Chinese and American ride-hailers are surging across southern Asia.
Uber’s growth in the Asian taxi-hailing market is under threat after Chinese rivals Didi Kuaidi joined a $350m investment into South East Asian competitor GrabTaxi on Wednesday.
Under the plans GrabTaxi, which is also being backed by sovereign wealth fund the Chinese Investment Corporation in the round, will expand bike and private vehicle hiring services recently rolled out in Thailand, Indonesia and Vietnam.
However the company denied it was plotting an outright sale to Didi Kuaidi, with GrabTaxi’s operations in six markets – all of which are served by Uber – complementing the Chinese firm’s dominance of China.
"That’s not on the cards at the moment," Cheryl Goh, a spokesperson for the company, told the Financial Times. "We have a good relationship."
Whilst Didi Kuaidi pushes into South East Asia, Uber announced a deal with Indian conglomerate Tata Capital which could land the San Franciscan firm some $100m (£64m) and the opportunity to exploit its backers extensive network in the country.
It follows a commitment from Uber to invest $1bn as it expands its claimed market share of 35% in India, with 150,000 drivers currently signed up to the service.

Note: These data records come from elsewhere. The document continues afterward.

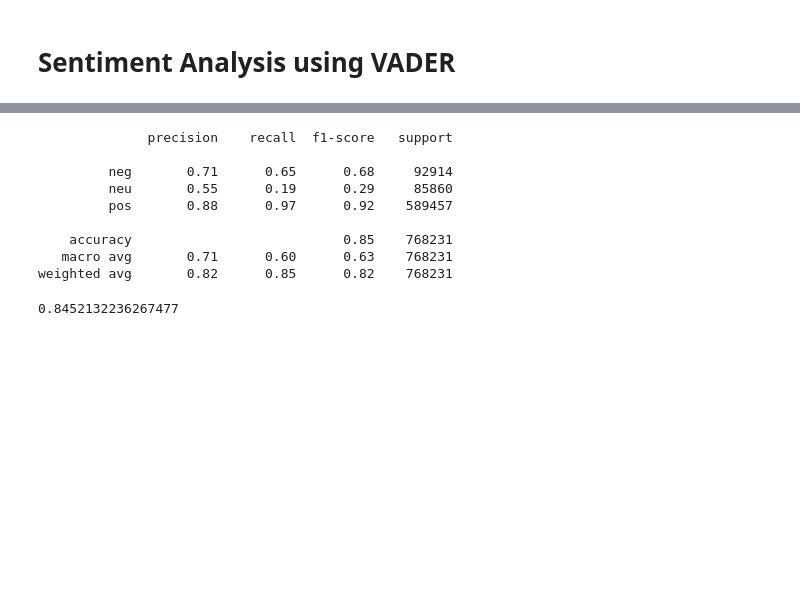
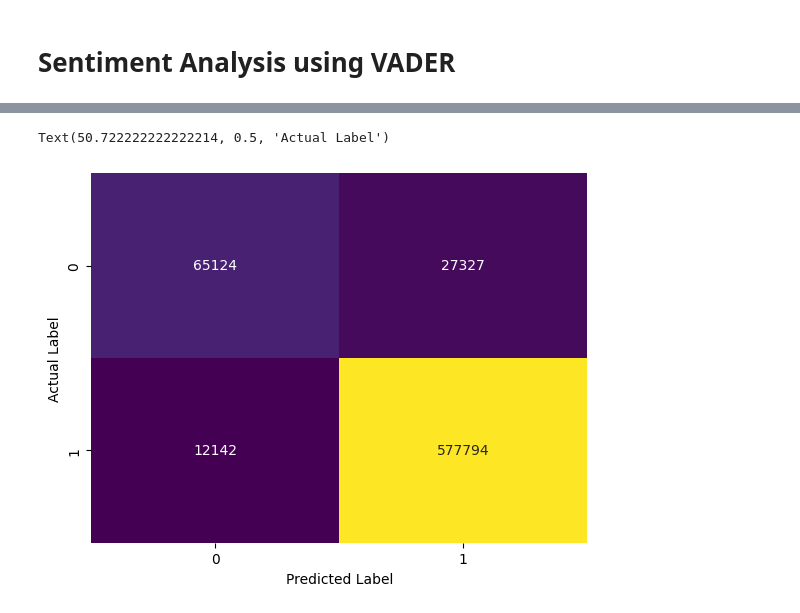
Before and after one commit to BubbleTee97/Time-Series, a Jupyter notebook: xxxv3.ipynb, the cells around one changed output, grey strips where cells are left out. Drawn from its saved outputs; the diff is of its cells as text; code cells hidden in the pictures; blank space fills up the shorter version.

```diff
--- a/xxxv3.ipynb
+++ b/xxxv3.ipynb
@@ -490,6 +497,6 @@ Pipeline(steps=[('tfidf', TfidfVectorizer()), ('clf', LinearSVC())])
 # %%
 # Form a prediction set
-predictions = text_clf.predict(X_test)
+predictions = SVC_Model.predict(X_test)
 # %%
 # Report the confusion matrix
 from sklearn import metrics
@@ -501,18 +508,7 @@ print(metrics.confusion_matrix(y_test,predictions))
-# %%
-# Print a classification report
-print(metrics.classification_report(y_test,predictions))
-# %% [output]
-              precision    recall  f1-score   support
-
-         neg       0.71      0.65      0.68     92914
-         neu       0.55      0.19      0.29     85860
-         pos       0.88      0.97      0.92    589457
-
-    accuracy                           0.85    768231
-   macro avg       0.71      0.60      0.63    768231
-weighted avg       0.82      0.85      0.82    768231
-# %%
-# Print the overall accuracy
-print(metrics.accuracy_score(y_test,predictions))
-# %% [output]
-0.8452132236267477
+# %%
+heatmap = sns.heatmap(svc_metrics, annot=True, fmt='g', cmap='viridis', cbar=False)
+heatmap.set_xlabel('Predicted Label')
+heatmap.set_ylabel('Actual Label')
+# %% [output]
+Text(50.722222222222214, 0.5, 'Actual Label')
+[figure, added]
```
Also changed, not shown: parts of 42 cells of this notebook, 2 other files.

Travis Kalanick, chief executive at Uber, said: "Right now, we’re particularly focused on building a great service for hundreds of millions of Indians.
"Tata’s leadership and experience will be crucial in helping us meet this important goal."

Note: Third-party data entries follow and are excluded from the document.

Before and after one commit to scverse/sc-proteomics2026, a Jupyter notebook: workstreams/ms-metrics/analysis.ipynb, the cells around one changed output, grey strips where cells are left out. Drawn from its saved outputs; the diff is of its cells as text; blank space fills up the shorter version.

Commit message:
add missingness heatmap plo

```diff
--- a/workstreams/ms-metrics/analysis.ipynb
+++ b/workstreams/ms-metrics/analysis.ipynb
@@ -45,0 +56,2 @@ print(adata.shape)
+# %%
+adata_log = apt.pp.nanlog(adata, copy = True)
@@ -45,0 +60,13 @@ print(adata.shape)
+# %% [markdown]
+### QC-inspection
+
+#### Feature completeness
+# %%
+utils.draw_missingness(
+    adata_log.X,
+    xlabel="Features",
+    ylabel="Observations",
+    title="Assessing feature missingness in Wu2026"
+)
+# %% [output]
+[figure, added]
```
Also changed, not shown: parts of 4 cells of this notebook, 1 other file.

The global expansion comes against a backdrop of worldwide litigation against Uber, with a civil lawsuit in California alleging on Wednesday that drivers convicted of murder and sex crimes had passed through the firm’s vetting system.
San Francisco district attorney George Gascon said in a statement that he supported technological innovation, but that it "does not give companies a license to mislead consumers about issues affecting their safety."

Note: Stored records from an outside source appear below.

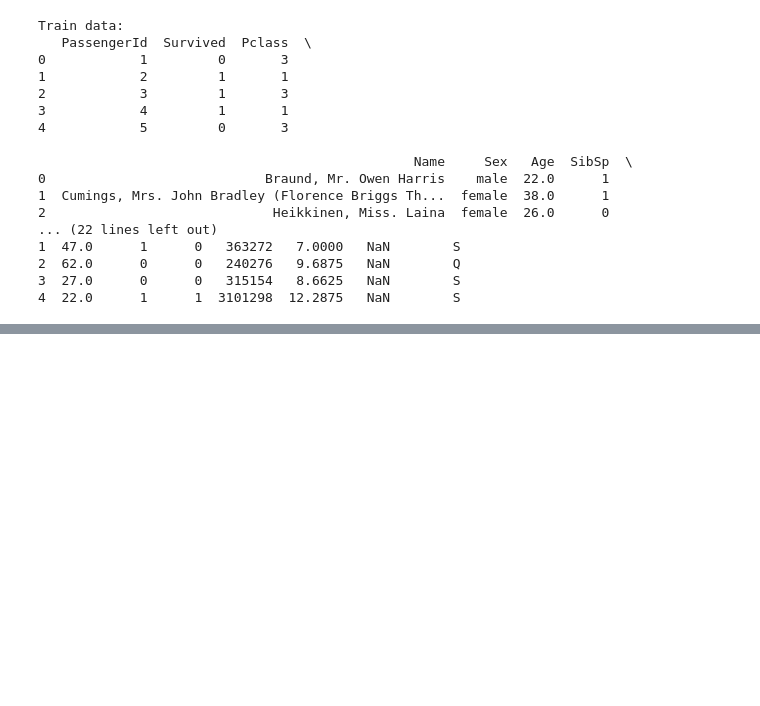
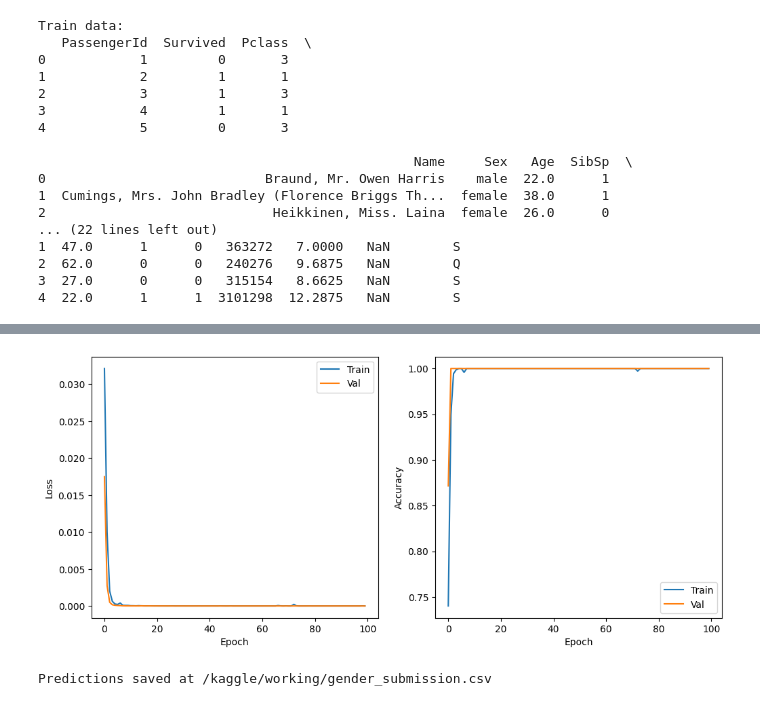
Before and after one commit to DupuisB/Kaggle-Playground, a Jupyter notebook: titanic-competition.ipynb, the cells around one changed output, grey strips where cells are left out. Drawn from its saved outputs; the diff is of its cells as text; code cells hidden in the pictures; blank space fills up the shorter version.

Commit message:
Kaggle Notebook | titanic | Version 7 - MLP

```diff
--- a/titanic-competition.ipynb
+++ b/titanic-competition.ipynb
@@ -186,0 +211,21 @@ output_df.to_csv(OUTPUT_PATH, index=False)
+# %%
+class MLP(nn.Module):
+    def __init__(self, input_dim):
+        super(MLP, self).__init__()
+        self.fc1 = nn.Linear(input_dim, 256)
+        self.dropout1 = nn.Dropout(0.5)  # Add dropout layer
+        self.fc2 = nn.Linear(256, 256)
+        self.dropout2 = nn.Dropout(0.5)  # Add dropout layer
+        self.fc3 = nn.Linear(256, 1)
+
+    def forward(self, x):
+        x = F.relu(self.fc1(x))
+        x = self.dropout1(x)  # Apply dropout
+        x = F.relu(self.fc2(x))
+        x = self.dropout2(x)  # Apply dropout
+        x = torch.sigmoid(self.fc3(x))
+        return x
+
+# Initialize model
+model = MLP(input_dim)
+print(model)
@@ -186,0 +240,6 @@ output_df.to_csv(OUTPUT_PATH, index=False)
+# %%
+
+# Define loss function and optimizer
+criterion = nn.BCELoss()
+optimizer = optim.Adam(model.parameters(), lr=0.001)
+print(criterion)
@@ -186,0 +314,36 @@ output_df.to_csv(OUTPUT_PATH, index=False)
+# %%
+# Plot loss and accuracy
+plt.figure(figsize=(12, 5))
+
+plt.subplot(1, 2, 1)
+plt.plot(train_losses, label='Train')
+plt.plot(val_losses, label='Val')
+plt.xlabel('Epoch')
+plt.ylabel('Loss')
+plt.legend()
+
+plt.subplot(1, 2, 2)
+plt.plot(train_accs, label='Train')
+plt.plot(val_accs, label='Val')
+plt.xlabel('Epoch')
+plt.ylabel('Accuracy')
+plt.legend()
+plt.show()
+# %% [output]
+[figure, added]
+# %%
+# Load best model
+model.load_state_dict(torch.load(BEST_MODEL_PATH))
+
+# Test model
+model.eval()
+X_test_tensor = torch.tensor(X_test.values, dtype=torch.float)
+y_pred = model(X_test_tensor).detach().numpy().flatten()
+y_pred = (y_pred > 0.5).astype(int)
+
+# Save predictions
+output = pd.DataFrame({'PassengerId': test_df.PassengerId, 'Survived': y_pred})
+output.to_csv(OUTPUT_PATH, index=False)
+print("Predictions saved at %s" % (OUTPUT_PATH))
+# %% [output]
+Predictions saved at /kaggle/working/gender_submission.csv
```
Also changed, not shown: parts of 10 cells of this notebook.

His concerns echo similar cases in Europe and elsewhere, where Uber has courted hostility from taxi driver unions and politicians concerned about the safety of the service.